Records from a collection:
====

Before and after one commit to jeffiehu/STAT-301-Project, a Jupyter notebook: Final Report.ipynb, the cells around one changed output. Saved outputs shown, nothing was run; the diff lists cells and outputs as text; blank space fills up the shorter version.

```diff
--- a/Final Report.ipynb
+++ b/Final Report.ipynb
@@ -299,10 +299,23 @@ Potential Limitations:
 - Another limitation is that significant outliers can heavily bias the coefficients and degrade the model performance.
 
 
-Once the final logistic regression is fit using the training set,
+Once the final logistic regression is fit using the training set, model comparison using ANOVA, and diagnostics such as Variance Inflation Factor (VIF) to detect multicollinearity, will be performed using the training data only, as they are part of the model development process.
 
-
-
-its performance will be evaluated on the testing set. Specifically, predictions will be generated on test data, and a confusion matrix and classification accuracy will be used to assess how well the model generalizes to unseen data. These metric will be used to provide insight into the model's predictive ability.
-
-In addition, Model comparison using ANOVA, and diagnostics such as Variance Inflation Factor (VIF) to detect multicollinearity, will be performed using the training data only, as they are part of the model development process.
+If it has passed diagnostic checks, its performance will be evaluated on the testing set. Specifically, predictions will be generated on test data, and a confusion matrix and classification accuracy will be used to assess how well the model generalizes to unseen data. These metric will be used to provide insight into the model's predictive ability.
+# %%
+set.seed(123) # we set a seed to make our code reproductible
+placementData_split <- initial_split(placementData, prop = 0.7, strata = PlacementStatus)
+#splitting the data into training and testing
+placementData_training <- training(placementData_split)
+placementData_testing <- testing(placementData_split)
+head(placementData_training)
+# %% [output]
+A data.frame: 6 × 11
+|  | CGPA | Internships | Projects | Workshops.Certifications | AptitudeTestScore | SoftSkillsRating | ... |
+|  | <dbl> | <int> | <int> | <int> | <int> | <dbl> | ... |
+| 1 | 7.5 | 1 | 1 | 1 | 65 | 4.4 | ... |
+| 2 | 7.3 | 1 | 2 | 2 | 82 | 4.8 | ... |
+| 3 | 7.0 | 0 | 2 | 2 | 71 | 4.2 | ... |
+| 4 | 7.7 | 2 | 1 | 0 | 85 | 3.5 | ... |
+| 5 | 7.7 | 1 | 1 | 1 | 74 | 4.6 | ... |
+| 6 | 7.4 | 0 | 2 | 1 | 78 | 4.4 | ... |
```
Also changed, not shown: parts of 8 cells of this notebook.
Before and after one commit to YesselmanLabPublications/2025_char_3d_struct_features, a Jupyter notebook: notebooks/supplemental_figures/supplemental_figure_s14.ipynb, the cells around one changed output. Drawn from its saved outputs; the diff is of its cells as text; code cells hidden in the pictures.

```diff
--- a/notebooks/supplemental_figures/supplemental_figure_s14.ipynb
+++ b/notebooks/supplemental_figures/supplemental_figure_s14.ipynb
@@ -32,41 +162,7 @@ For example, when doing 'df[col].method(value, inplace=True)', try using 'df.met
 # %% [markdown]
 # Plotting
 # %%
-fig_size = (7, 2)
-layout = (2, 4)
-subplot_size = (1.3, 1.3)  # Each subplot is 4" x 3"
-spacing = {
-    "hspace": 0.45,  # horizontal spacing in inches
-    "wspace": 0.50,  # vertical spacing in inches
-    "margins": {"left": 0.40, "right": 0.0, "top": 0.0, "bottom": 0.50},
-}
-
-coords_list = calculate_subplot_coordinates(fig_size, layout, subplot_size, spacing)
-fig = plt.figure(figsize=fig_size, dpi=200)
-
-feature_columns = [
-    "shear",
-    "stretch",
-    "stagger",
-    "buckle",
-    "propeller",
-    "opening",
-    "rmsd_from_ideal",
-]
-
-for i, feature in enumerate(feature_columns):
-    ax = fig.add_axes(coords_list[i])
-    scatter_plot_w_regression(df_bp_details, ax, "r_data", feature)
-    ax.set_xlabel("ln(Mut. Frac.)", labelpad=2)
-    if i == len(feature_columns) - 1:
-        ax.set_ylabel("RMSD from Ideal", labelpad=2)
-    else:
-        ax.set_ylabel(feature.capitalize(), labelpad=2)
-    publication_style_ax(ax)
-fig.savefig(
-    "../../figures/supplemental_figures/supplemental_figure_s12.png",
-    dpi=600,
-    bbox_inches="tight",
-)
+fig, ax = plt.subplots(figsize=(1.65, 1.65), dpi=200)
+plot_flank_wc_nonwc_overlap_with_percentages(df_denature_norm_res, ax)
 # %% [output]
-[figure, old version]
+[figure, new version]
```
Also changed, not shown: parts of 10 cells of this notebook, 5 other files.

====

ACTIVITY: Reproduce every single entry above exactly.

FINAL ANSWER:
Before and after one commit to jeffiehu/STAT-301-Project, a Jupyter notebook: Final Report.ipynb, the cells around one changed output. Saved outputs shown, nothing was run; the diff lists cells and outputs as text; blank space fills up the shorter version.

```diff
--- a/Final Report.ipynb
+++ b/Final Report.ipynb
@@ -299,10 +299,23 @@ Potential Limitations:
 - Another limitation is that significant outliers can heavily bias the coefficients and degrade the model performance.
 
 
-Once the final logistic regression is fit using the training set,
+Once the final logistic regression is fit using the training set, model comparison using ANOVA, and diagnostics such as Variance Inflation Factor (VIF) to detect multicollinearity, will be performed using the training data only, as they are part of the model development process.
 
-
-
-its performance will be evaluated on the testing set. Specifically, predictions will be generated on test data, and a confusion matrix and classification accuracy will be used to assess how well the model generalizes to unseen data. These metric will be used to provide insight into the model's predictive ability.
-
-In addition, Model comparison using ANOVA, and diagnostics such as Variance Inflation Factor (VIF) to detect multicollinearity, will be performed using the training data only, as they are part of the model development process.
+If it has passed diagnostic checks, its performance will be evaluated on the testing set. Specifically, predictions will be generated on test data, and a confusion matrix and classification accuracy will be used to assess how well the model generalizes to unseen data. These metric will be used to provide insight into the model's predictive ability.
+# %%
+set.seed(123) # we set a seed to make our code reproductible
+placementData_split <- initial_split(placementData, prop = 0.7, strata = PlacementStatus)
+#splitting the data into training and testing
+placementData_training <- training(placementData_split)
+placementData_testing <- testing(placementData_split)
+head(placementData_training)
+# %% [output]
+A data.frame: 6 × 11
+|  | CGPA | Internships | Projects | Workshops.Certifications | AptitudeTestScore | SoftSkillsRating | ... |
+|  | <dbl> | <int> | <int> | <int> | <int> | <dbl> | ... |
+| 1 | 7.5 | 1 | 1 | 1 | 65 | 4.4 | ... |
+| 2 | 7.3 | 1 | 2 | 2 | 82 | 4.8 | ... |
+| 3 | 7.0 | 0 | 2 | 2 | 71 | 4.2 | ... |
+| 4 | 7.7 | 2 | 1 | 0 | 85 | 3.5 | ... |
+| 5 | 7.7 | 1 | 1 | 1 | 74 | 4.6 | ... |
+| 6 | 7.4 | 0 | 2 | 1 | 78 | 4.4 | ... |
```
Also changed, not shown: parts of 8 cells of this notebook.
Before and after one commit to YesselmanLabPublications/2025_char_3d_struct_features, a Jupyter notebook: notebooks/supplemental_figures/supplemental_figure_s14.ipynb, the cells around one changed output. Drawn from its saved outputs; the diff is of its cells as text; code cells hidden in the pictures.

```diff
--- a/notebooks/supplemental_figures/supplemental_figure_s14.ipynb
+++ b/notebooks/supplemental_figures/supplemental_figure_s14.ipynb
@@ -32,41 +162,7 @@ For example, when doing 'df[col].method(value, inplace=True)', try using 'df.met
 # %% [markdown]
 # Plotting
 # %%
-fig_size = (7, 2)
-layout = (2, 4)
-subplot_size = (1.3, 1.3)  # Each subplot is 4" x 3"
-spacing = {
-    "hspace": 0.45,  # horizontal spacing in inches
-    "wspace": 0.50,  # vertical spacing in inches
-    "margins": {"left": 0.40, "right": 0.0, "top": 0.0, "bottom": 0.50},
-}
-
-coords_list = calculate_subplot_coordinates(fig_size, layout, subplot_size, spacing)
-fig = plt.figure(figsize=fig_size, dpi=200)
-
-feature_columns = [
-    "shear",
-    "stretch",
-    "stagger",
-    "buckle",
-    "propeller",
-    "opening",
-    "rmsd_from_ideal",
-]
-
-for i, feature in enumerate(feature_columns):
-    ax = fig.add_axes(coords_list[i])
-    scatter_plot_w_regression(df_bp_details, ax, "r_data", feature)
-    ax.set_xlabel("ln(Mut. Frac.)", labelpad=2)
-    if i == len(feature_columns) - 1:
-        ax.set_ylabel("RMSD from Ideal", labelpad=2)
-    else:
-        ax.set_ylabel(feature.capitalize(), labelpad=2)
-    publication_style_ax(ax)
-fig.savefig(
-    "../../figures/supplemental_figures/supplemental_figure_s12.png",
-    dpi=600,
-    bbox_inches="tight",
-)
+fig, ax = plt.subplots(figsize=(1.65, 1.65), dpi=200)
+plot_flank_wc_nonwc_overlap_with_percentages(df_denature_norm_res, ax)
 # %% [output]
-[figure, old version]
+[figure, new version]
```
Also changed, not shown: parts of 10 cells of this notebook, 5 other files.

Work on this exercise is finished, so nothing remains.